Task directions: Reproduce the records below in full and word for word, excluding pictures.

Extracted information:
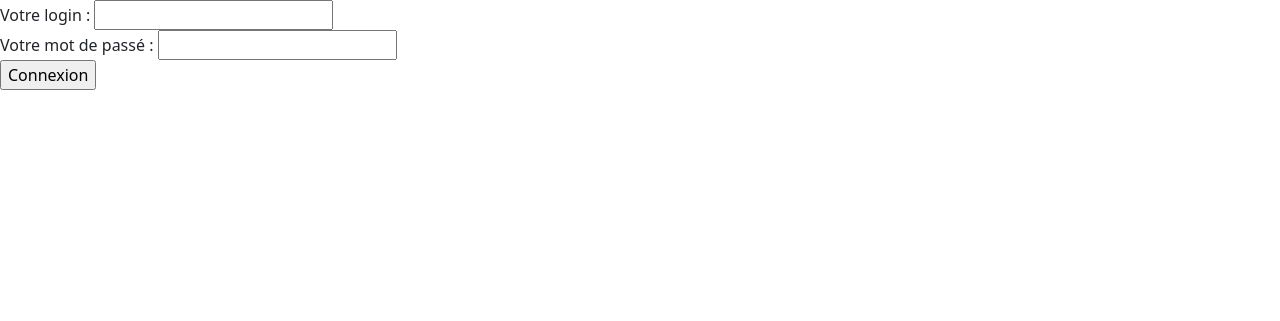
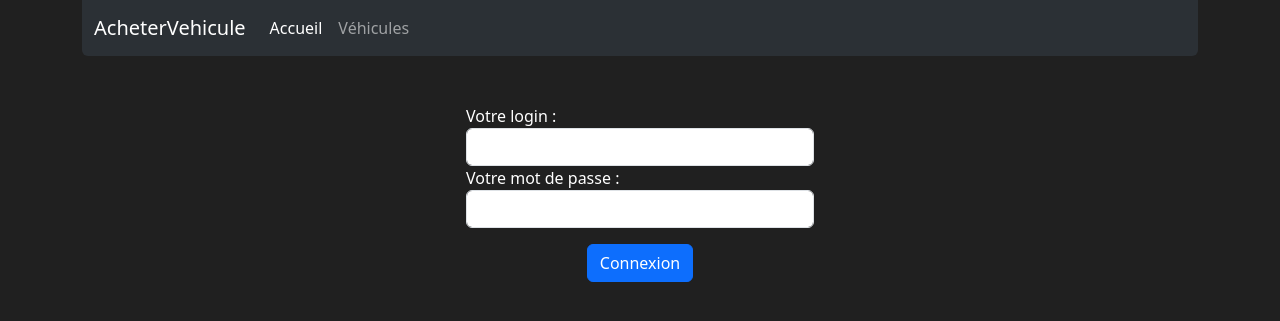
Before and after one commit to Kalusd/IUT-R3.01-PHP-Projet, a PHP site: page /login.php in a window 1280 px wide. Shown: the top 321 px of the page. Run offline with PHP 8.4, Linux system fonts and the light colour scheme; a stand-in replaces the project's code that opens the database connection; some libraries are stand-ins or nearby versions.

Commit message:
Ajout bootstrap page de connexion

```diff
--- a/login.php
+++ b/login.php
@@ -39,16 +39,45 @@
             <head>
                 <meta charset="UTF-8">
                 <meta name="viewport" content="width=device-width, initial-scale=1.0">
-                <link href="https://cdn.jsdelivr.net/npm/bootstrap@5.3.3/dist/css/bootstrap.min.css" rel="stylesheet" integrity="sha384-QWTKZyjpPEjISv5WaRU9OFeRpok6YctnYmDr5pNlyT2bRjXh0JMhjY6hW+ALEwIH" crossorigin="anonymous">
+                <link rel="stylesheet" type="text/css" href="node_modules/bootstrap/dist/css/bootstrap.css">
+                <script src="node_modules/bootstrap/dist/js/bootstrap.bundle.js"></script>
                 <title>Document</title>
             </head>
-            <body>
-                <form action="login.php" method="post">
-                    Votre login : <input type="text" name="login">
-                <br />
-                    Votre mot de passé : <input type="password" name="pwd"><br />
-                <input type="submit" value="Connexion">
-                </form>
+            <body class="container" style="background-color: #202020;">
+                <nav class="navbar navbar-expand-lg bg-body-tertiary rounded-bottom" data-bs-theme="dark">
+                <div class="container-fluid">
+                    <a class="navbar-brand" href="index.php">AcheterVehicule</a>
+                    <div class="collapse navbar-collapse" id="navbarSupportedContent">
+                        <ul class="navbar-nav me-auto mb-2 mb-lg-0">
+                            <li class="nav-item">
+                                <a class="nav-link active" aria-current="page" href="#">Accueil</a>
+                            </li>
+                            <li class="nav-item">
+                                <a class="nav-link" href="vehicules.php">Véhicules</a>
+                            </li>
+                        </ul>
+                    </div>
+                </div>
+                </nav>
+                <div class="container">
+                    <div class="row justify-content-center">
+                        <div class="col-md-4">
+                            <form action="login.php" method="post" class="mt-5">
+                                <div class="form-group">
+                                    <label for="login" style="color: #fff;">Votre login :</label>
+                                    <input type="text" id="login" name="login" class="form-control" required>
+                                </div>
+                                <div class="form-group">
+                                    <label for="pwd" style="color: #fff;">Votre mot de passe :</label>
+                                    <input type="password" id="pwd" name="pwd" class="form-control" required>
+                                </div>
+                                <div class="form-group text-center mt-3">
+                                    <input type="submit" value="Connexion" class="btn btn-primary">
+                                </div>
+                            </form>
+                        </div>
+                    </div>
+                </div>
             </body>
             </html>';
     }
```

Response:
Before and after one commit to Kalusd/IUT-R3.01-PHP-Projet, a PHP site: page /login.php in a window 1280 px wide. Shown: the top 321 px of the page. Run offline with PHP 8.4, Linux system fonts and the light colour scheme; a stand-in replaces the project's code that opens the database connection; some libraries are stand-ins or nearby versions.

Commit message:
Ajout bootstrap page de connexion

```diff
--- a/login.php
+++ b/login.php
@@ -39,16 +39,45 @@
             <head>
                 <meta charset="UTF-8">
                 <meta name="viewport" content="width=device-width, initial-scale=1.0">
-                <link href="https://cdn.jsdelivr.net/npm/bootstrap@5.3.3/dist/css/bootstrap.min.css" rel="stylesheet" integrity="sha384-QWTKZyjpPEjISv5WaRU9OFeRpok6YctnYmDr5pNlyT2bRjXh0JMhjY6hW+ALEwIH" crossorigin="anonymous">
+                <link rel="stylesheet" type="text/css" href="node_modules/bootstrap/dist/css/bootstrap.css">
+                <script src="node_modules/bootstrap/dist/js/bootstrap.bundle.js"></script>
                 <title>Document</title>
             </head>
-            <body>
-                <form action="login.php" method="post">
-                    Votre login : <input type="text" name="login">
-                <br />
-                    Votre mot de passé : <input type="password" name="pwd"><br />
-                <input type="submit" value="Connexion">
-                </form>
+            <body class="container" style="background-color: #202020;">
+                <nav class="navbar navbar-expand-lg bg-body-tertiary rounded-bottom" data-bs-theme="dark">
+                <div class="container-fluid">
+                    <a class="navbar-brand" href="index.php">AcheterVehicule</a>
+                    <div class="collapse navbar-collapse" id="navbarSupportedContent">
+                        <ul class="navbar-nav me-auto mb-2 mb-lg-0">
+                            <li class="nav-item">
+                                <a class="nav-link active" aria-current="page" href="#">Accueil</a>
+                            </li>
+                            <li class="nav-item">
+                                <a class="nav-link" href="vehicules.php">Véhicules</a>
+                            </li>
+                        </ul>
+                    </div>
+                </div>
+                </nav>
+                <div class="container">
+                    <div class="row justify-content-center">
+                        <div class="col-md-4">
+                            <form action="login.php" method="post" class="mt-5">
+                                <div class="form-group">
+                                    <label for="login" style="color: #fff;">Votre login :</label>
+                                    <input type="text" id="login" name="login" class="form-control" required>
+                                </div>
+                                <div class="form-group">
+                                    <label for="pwd" style="color: #fff;">Votre mot de passe :</label>
+                                    <input type="password" id="pwd" name="pwd" class="form-control" required>
+                                </div>
+                                <div class="form-group text-center mt-3">
+                                    <input type="submit" value="Connexion" class="btn btn-primary">
+                                </div>
+                            </form>
+                        </div>
+                    </div>
+                </div>
             </body>
             </html>';
     }
```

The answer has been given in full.